(Front-end code change data)
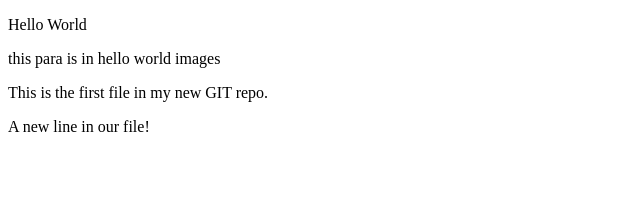
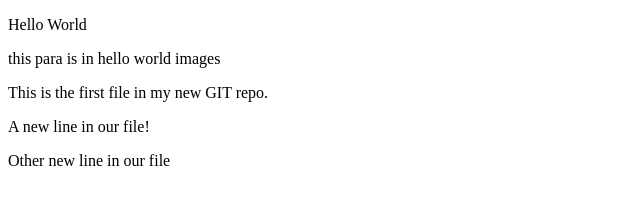
Before and after one commit to jhondaven12/git-test, a plain HTML site: page index.html in a window 1280 px wide. Shown: the whole page, without its empty margins (0-640 px from the left). Drawn offline with Linux system fonts and the light colour scheme.

Commit message:
add new message

```diff
--- a/index.html
+++ b/index.html
@@ -10,5 +10,6 @@
     <p>this para is in hello world images</p>
     <p>This is the first file in my new GIT repo.</p>
     <p>A new line in our file!</p>
+    <p>Other new line in our file</p>
 </body>
 </html>
```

#### Work order
Search the entries for the line holding "add new message". Return that line and the ones after it through the last, exactly.

#### Written answer
add new message

```diff
--- a/index.html
+++ b/index.html
@@ -10,5 +10,6 @@
     <p>this para is in hello world images</p>
     <p>This is the first file in my new GIT repo.</p>
     <p>A new line in our file!</p>
+    <p>Other new line in our file</p>
 </body>
 </html>
```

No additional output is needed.